What is a mom to do when her husband or loved one is dealing with embarrassment and fear around cancer screening? Having a trusted doctor is more than half the battle. “In those cases, I would typically provide the male patients reassurance about the health partnership and the fact that I am here to help him identify and reduce his health risk factors, provide screening where necessary and make evidence-based recommendations as they become available,” said Dr. Sastre.

As an oncologist, Dr. Strope shared, “It is common to see patients whose cancer has progressed because they have avoided going to the doctor. It is important to respond to symptoms that might be suggestive of cancer. For example, blood in the urine can be the first warning sign of bladder or kidney cancer, and blood with a bowel movement can be a warning that colon cancer is present.”

Keeping Them Well: Annual Check-ups are a Must

Cancer is by no means the only threat to the health of our male loved ones. It can be like pulling teeth to get your husband to his primary care doctor for his annual exam. Speaking of teeth, when was the last time he went to the dentist? Women and moms are the masters of the family calendar, booking appointment after appointment for their kids, themselves, and even the dog (don’t forget the flea medicine!). On top of all of that, some women feel like they need to schedule their husband’s medical appointments as well, just so they actually happen.

“I just book his appointments for him and tell him where to be and what time to be there,” shared local mom, Korrin Rogers. Another wife, Jennifer Beamer, joked, “He just never goes! If it wasn’t for the checkups he has with the Army, his teeth would have probably fallen out by now!”

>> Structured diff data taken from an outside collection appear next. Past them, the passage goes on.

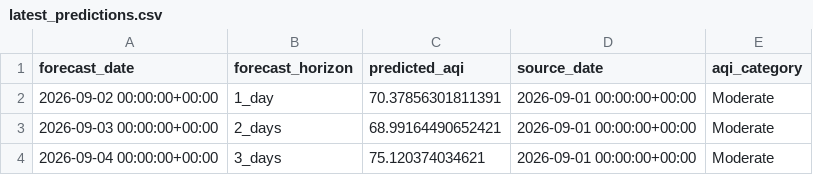
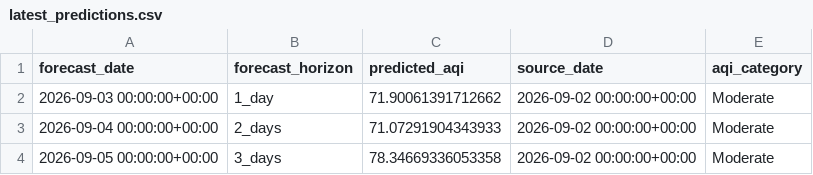
Before and after one commit to kashfi2312192/karachi-aqi-predictor, a CSV file: data/processed/latest_predictions.csv, drawn as a sheet.

```diff
--- a/data/processed/latest_predictions.csv
+++ b/data/processed/latest_predictions.csv
@@ -1,4 +1,4 @@
 forecast_date,forecast_horizon,predicted_aqi,source_date,aqi_category
-2026-09-02 00:00:00+00:00,1_day,70.37856301811391,2026-09-01 00:00:00+00:00,Moderate
-2026-09-03 00:00:00+00:00,2_days,68.99164490652421,2026-09-01 00:00:00+00:00,Moderate
-2026-09-04 00:00:00+00:00,3_days,75.120374034621,2026-09-01 00:00:00+00:00,Moderate
+2026-09-03 00:00:00+00:00,1_day,71.90061391712662,2026-09-02 00:00:00+00:00,Moderate
+2026-09-04 00:00:00+00:00,2_days,71.07291904343933,2026-09-02 00:00:00+00:00,Moderate
+2026-09-05 00:00:00+00:00,3_days,78.34669336053358,2026-09-02 00:00:00+00:00,Moderate
```
Also changed, not shown: results/AQI_t+1_test_predictions.csv, results/AQI_t+2_test_predictions.csv, 2 other files.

Whether the men in your life are on top of their wellness exams or you have to drag them there, kicking and screaming, it’s become more important than ever to stay on top of potential health risks. “Recent trends have shown that chronic conditions such as diabetes, high blood pressure, and heart disease are occurring much earlier in life, which may potentially lead to a lifetime of dealing with chronic medical conditions,” said Dr. Sastre.

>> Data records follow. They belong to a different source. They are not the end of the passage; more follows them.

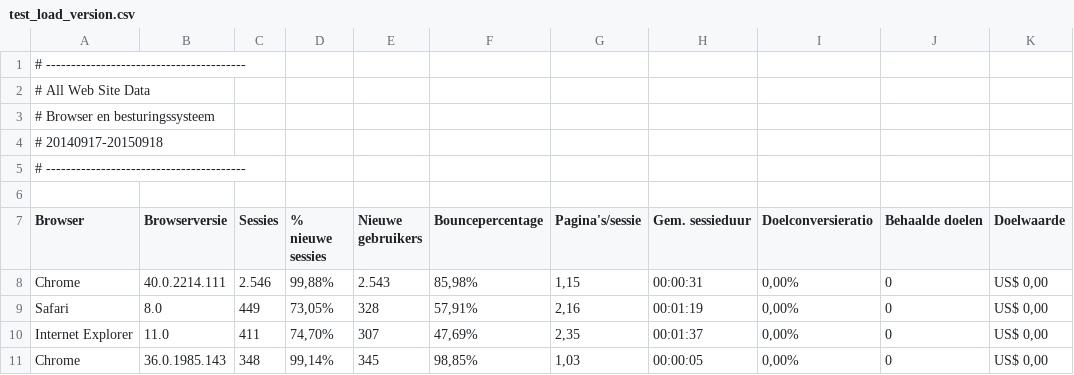
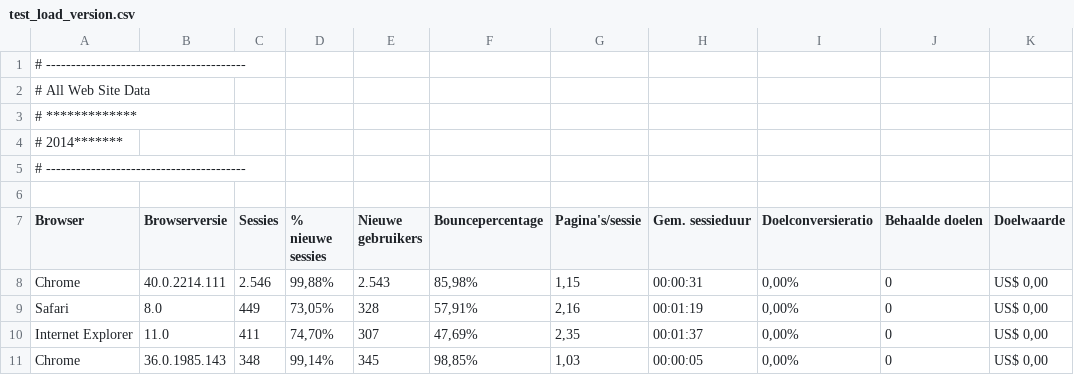
Before and after one commit to dgapitts/google-analytics-analyzer, a CSV file: test_load_version.csv, drawn as a sheet; only a part is shown.

```diff
--- a/test_load_version.csv
+++ b/test_load_version.csv
@@ -2,4 +2,4 @@
 # All Web Site Data
-# Browser en besturingssysteem
-# 20140917-20150918
+# *************
+# 2014*******
 # ----------------------------------------
```
Also changed, not shown: 1 other file.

No one wants to see a loved one have to fight for his life against cancer, or see his quality of life plummet because of heart disease. It can be scary to think that there might be something wrong with you, but denial is not the answer or a cure. Most women know this already, and are reminded in October during Breast Cancer Awareness Month about that particular risk. And some men might be the exception to the rule, seeing their doctor like clockwork. But once you’ve donned your pink ribbon, performed your breast self-exam and booked your annual doctors’ visits and screening appointments, turn that loving attention to the men in your life, encouraging them to do the same for their own health.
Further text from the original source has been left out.